J&J commits to increase people of color in eye care industry
Johnson & Johnson Vision announced it is collaborating with Black EyeCare Perspective to grow the percentage of Black people in the eye care industry to 13% to mirror the number of Blacks in the U.S. population.
The company announced in a press release that by signing the 13% Promise it will continue to support sponsorships and new programs to improve representation of people of color in optometry, bring more diversity and equity into the industry, and create more culturally relevant information and eye health education materials.
Darryl Glover, OD, co-founder of Black EyeCare Perspective, which he said aims to “cultivate lifelong relationships among black optometrists,” stated during a J&J-hosted webinar that only 1.8% of practicing optometrists and only 3.2% of optometry school students are black.

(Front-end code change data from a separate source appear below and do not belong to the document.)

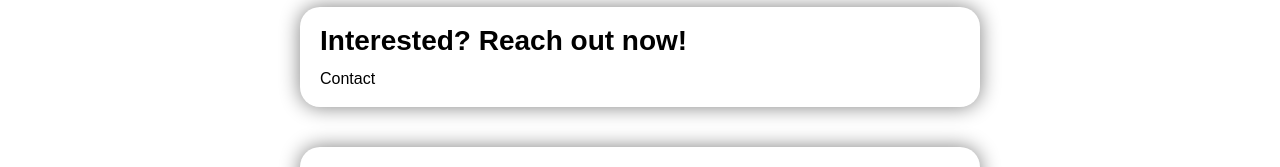
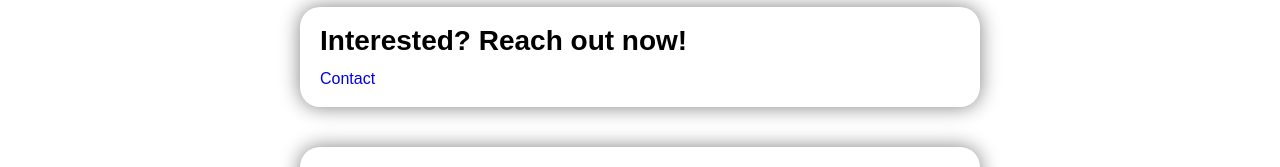
Before and after one commit to mr-ryan12/find_a_coach, a Vue app: page /coaches/1/details in a window 1280 px wide. Shown: the part 261-428 px from the top of the page. Built offline with nearby package versions, Linux system fonts and the light colour scheme; a web font is replaced by a local one.

Commit message:
Add contact link

```diff
--- a/src/components/ViewDetails.vue
+++ b/src/components/ViewDetails.vue
@@ -8,7 +8,7 @@
     <base-container>
       <h2 class="container-header">Interested? Reach out now!</h2>
       <br />
-      <a>Contact</a>
+      <RouterLink :to="coachContactLink">Contact</RouterLink>
     </base-container>
     <base-container>
       <section class="topics-container">
@@ -42,7 +42,7 @@ export default {
     const coaches = this.$store.getters.getCoaches
     const coachId = Number(this.$route.params.id)
     const foundCoach = coaches.find(coach => coach.id === coachId)
-    console.log(foundCoach)
+
     this.foundCoach = foundCoach
   },
   computed: {
@@ -54,6 +54,9 @@ export default {
     },
     description() {
       return this.foundCoach.description
+    },
+    coachContactLink() {
+      return `/coaches/${this.$route.params.id}/contact`
     }
   }
 }
```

“We realize [13%] is a high number,” Glover said. “We understand we have to build a pipeline and a plan to recruit, develop and create opportunities for black optometrists.”
He explained that the plan is to first create awareness in kindergarten through high school by getting into the community, develop pre-optometry clubs in undergraduate schools, then facilitate optometry school programs to help graduates find the right career fit.

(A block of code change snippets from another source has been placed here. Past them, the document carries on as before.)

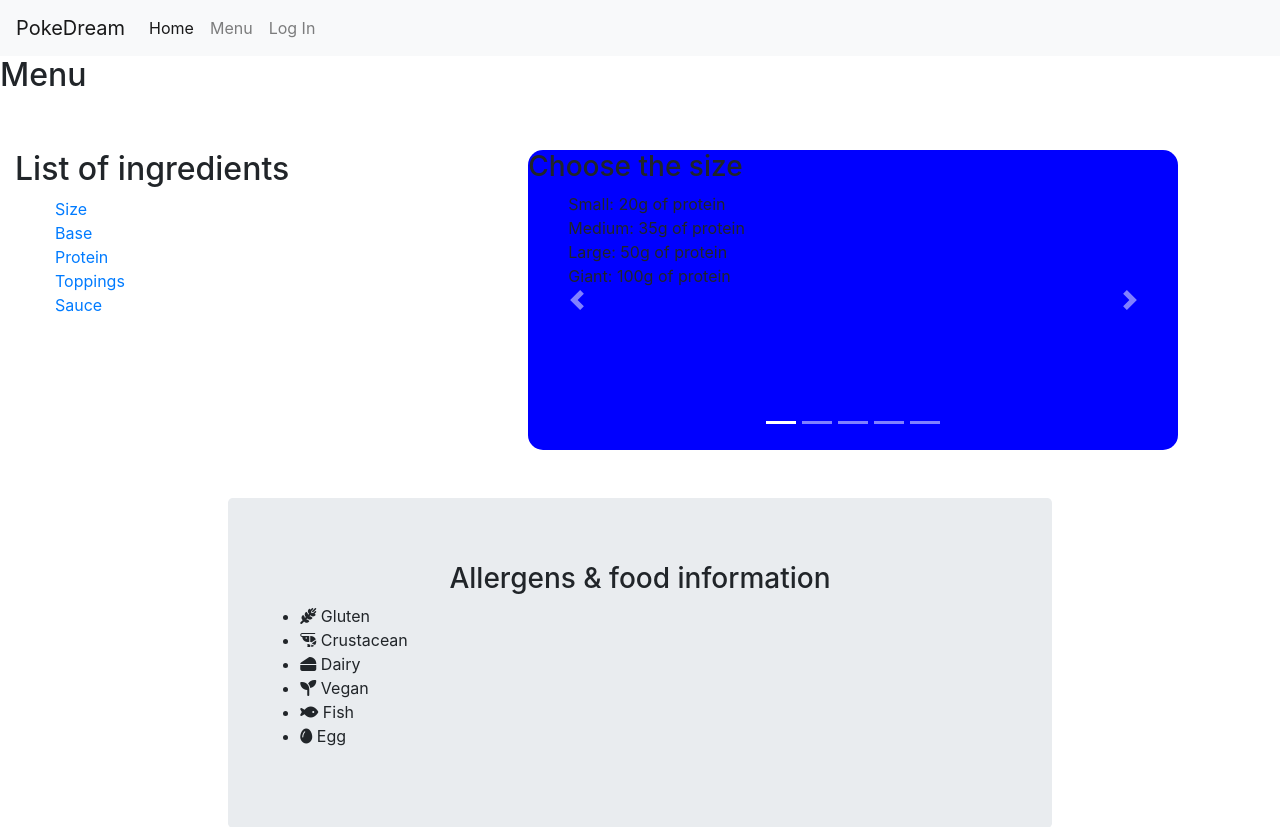
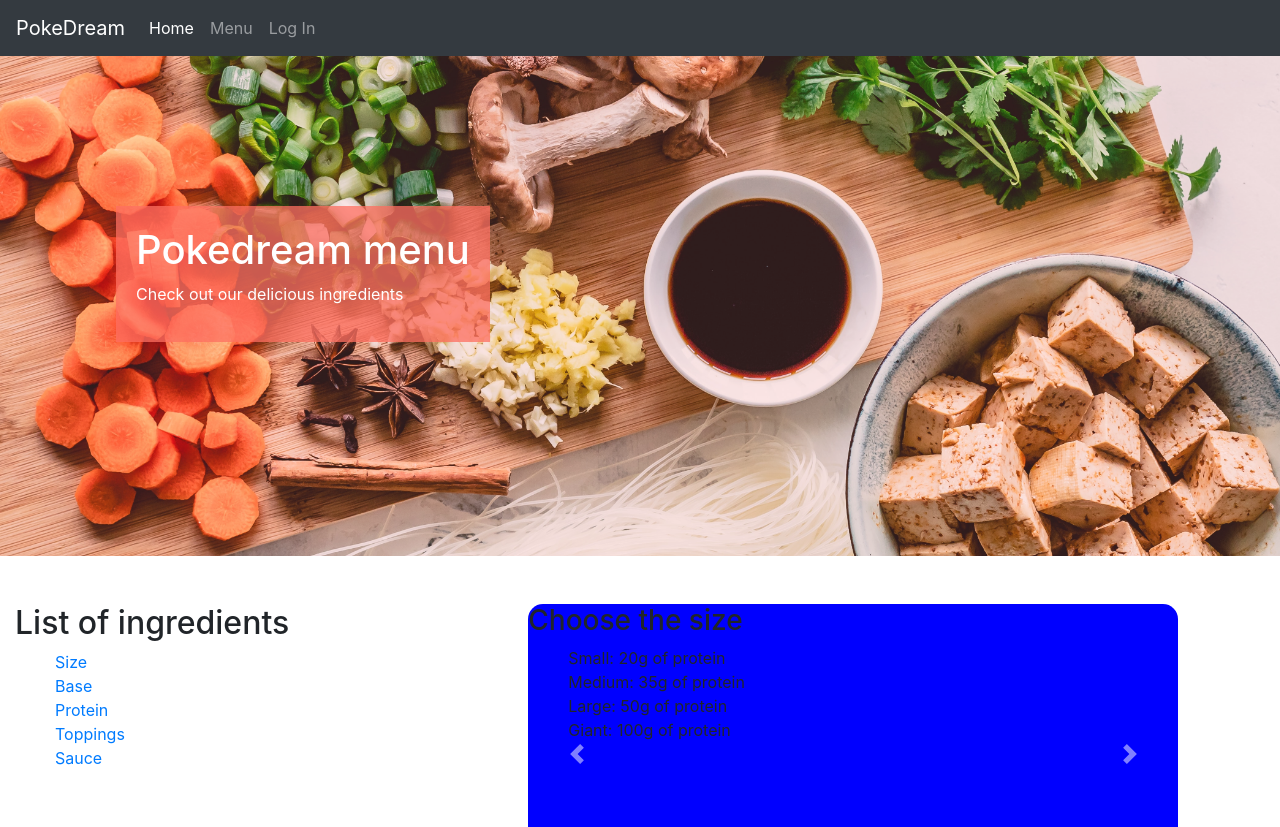
Before and after one commit to rubengardner/Restaurant_booking, a Django app: page / in a window 1280 px wide. Shown: the top 827 px of the page. Run offline with Django 3.2, Linux system fonts and the light colour scheme; some libraries are stand-ins or nearby versions.

Commit message:
Add menu title

```diff
--- a/book_table/static/css/style.css
+++ b/book_table/static/css/style.css
@@ -1,6 +1,17 @@
+/*--------------------Colour--------------*/
 
+.salmon-color {
+    background-color: rgba(254,111,97,0.75);
+    color: white;
+}
 
+.salmon-filter {
+    background-color: rgba(254,111,97,0.15);
+}
 
+.transparent-blue{
+    background-color: rgba(234,238,255, 0.7);
+}
 /*--------------------Header--------------*/
 .logo {
     background: url("../images/hawaii.jpg");
@@ -35,6 +46,27 @@
     border-radius: 15px;
 }
 
+/*--------Menu page-------------*/
+
+.menu-header {
+    background: url("../images/menu_cover.jpg");
+    background-position: center;
+    background-repeat: no-repeat;
+    background-size: cover;
+    min-height: 500px;
+    transition: all .5s ease-in-out;
+    -moz-transition: all .5s ease-in-out;
+    -webkit-transition: all .5s ease-in-out;
+    flood-color: rgba(254,111,97,0.4);
+}
+
+.picture-title {
+    position: absolute;
+    top: 30%;
+    left:10%;
+    padding: 20px;
+}
+
 /*--------Container carrousel menu-------------*/
 .carousel-menu {
     background-color: blue;
--- a/book_table/templates/book_table/base.html
+++ b/book_table/templates/book_table/base.html
@@ -13,7 +13,7 @@
 </head>
 <body>
   <header>
-      <nav class="navbar navbar-expand-lg navbar-light bg-light">
+      <nav class="navbar navbar-expand-lg navbar-dark bg-dark">
         <a class="navbar-brand" href="#">PokeDream</a>
         <button class="navbar-toggler" type="button" data-toggle="collapse" data-target="#navbarText" aria-controls="navbarText" aria-expanded="false" aria-label="Toggle navigation">
           <span class="navbar-toggler-icon"></span>
--- a/book_table/templates/book_table/menu.html
+++ b/book_table/templates/book_table/menu.html
@@ -3,8 +3,11 @@
 {% block content %}
 <section>
   <div class="row menu-header">
-    <div class="col">
-      <h2>Menu</h2>
+    <div class="col salmon-filter">
+      <div class="picture-title salmon-color">
+        <h1>Pokedream menu</h1>
+        <p>Check out our delicious ingredients</p>
+      </div>
     </div>
   </div>
 </section>
@@ -20,7 +23,7 @@
              <a href="#carouselExampleIndicators" data-slide-to="4"> <li> Sauce </li></a>
             </ol>
         </div>
-        <div class="col-md-8 ">
+        <div class="col-md-8">
             <div id="carouselExampleIndicators" class="carousel slide carousel-menu" data-ride="carousel">
                 <ol class="carousel-indicators no-bullet">
                   <li data-target="#carouselExampleIndicators" data-slide-to="0" class="active"></li>
```
Also changed, not shown: book_table/static/images/menu_cover.jpg (added).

The New England College of Optometry also made a commitment to the 13% Promise during the webinar. President and CEO Howard Purcell, OD, FAAO, said the college has already increased the diversity of its entering class in 2021 over 2020 by 150% for students who identify as Black and 200% for those who identify as Hispanic or Latino.
Webinar participant Charissa Lee, OD, J&J head of North America professional affairs, said, “We recognize at Johnson & Johnson we must keep our diversity strong. We want to ensure health care providers reflect the types of patients and communities they serve. We can only do that if we stand together with unity, solidarity and decisive action to change the trajectory of eye health forever.”

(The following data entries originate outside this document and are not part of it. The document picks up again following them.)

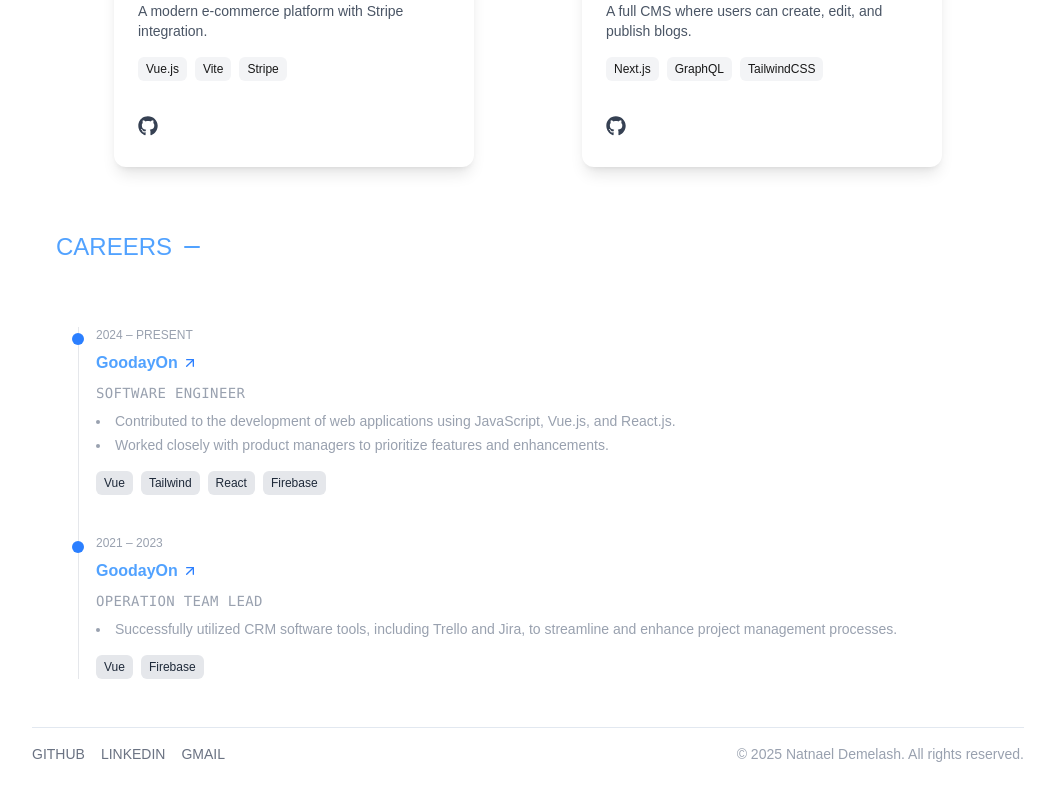
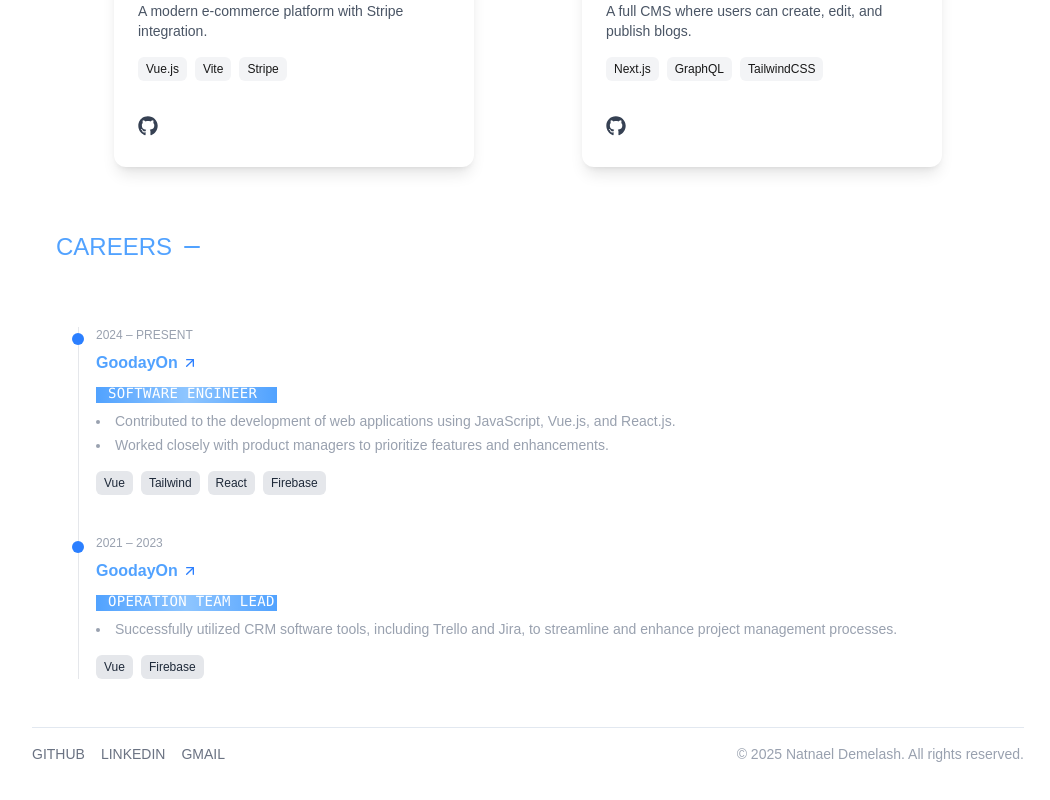
Before and after one commit to NatnaelDemelash/Nat.dev, a Next.js app: page / in a window 1280 px wide. Shown: the part 2685-3485 px from the top of the page, without its empty margins (112-1162 px from the left). Built offline with nearby package versions, Linux system fonts and the light colour scheme; a web font is replaced by a local one.

Commit message:
minor style update for experience title

```diff
--- a/components/Navbar.tsx
+++ b/components/Navbar.tsx
@@ -21,7 +21,7 @@
       {/* Menu Button */}
       <button
         onClick={toggleMenu}
-        className="p-3 rounded-lg bg-black text-white z-50"
+        className="p-3 rounded-lg bg-black text-white z-50 cursor-pointer"
         aria-label="Toggle Menu"
       >
         {isOpen ? <X size={24} /> : <Equal size={24} />}
@@ -44,7 +44,7 @@
           right: 40, // aligns the menu left of the hamburger on desktop
         }}
       >
-        {['Home', 'Stacks', 'Works', 'Contact'].map((text) => (
+        {['Home', 'Stacks', 'Projects', 'Careers'].map((text) => (
           <Link
             key={text}
             href={text === 'Home' ? '/' : `/${text.toLowerCase()}`}
--- a/sections/Experience.tsx
+++ b/sections/Experience.tsx
@@ -62,8 +62,11 @@
               </div>
 
               {/* Title */}
-              <span className="text-sm font-mono text-gray-400 tracking-wide uppercase">
-                {exp.title}
+              <span className="text-sm font-mono text-gray-800 tracking-wide uppercase relative inline-block">
+                <span className="relative z-10 pl-3 text-white">
+                  {exp.title}
+                </span>
+                <span className="absolute bottom-0 left-0 w-[20%] h-4 bg-gradient-to-r from-blue-400 via-blue-300 to-blue-400 z-0" />
               </span>
 
               {/* Description */}
```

Johnson said individual optometrists, “Can make a change one person at a time. Make yourself available to your community. Spread awareness to our profession. Optometry is a minority in and of itself in health care.”
Purcell added: “Put pressure on your academic institution. Tell them you want to be part of it.”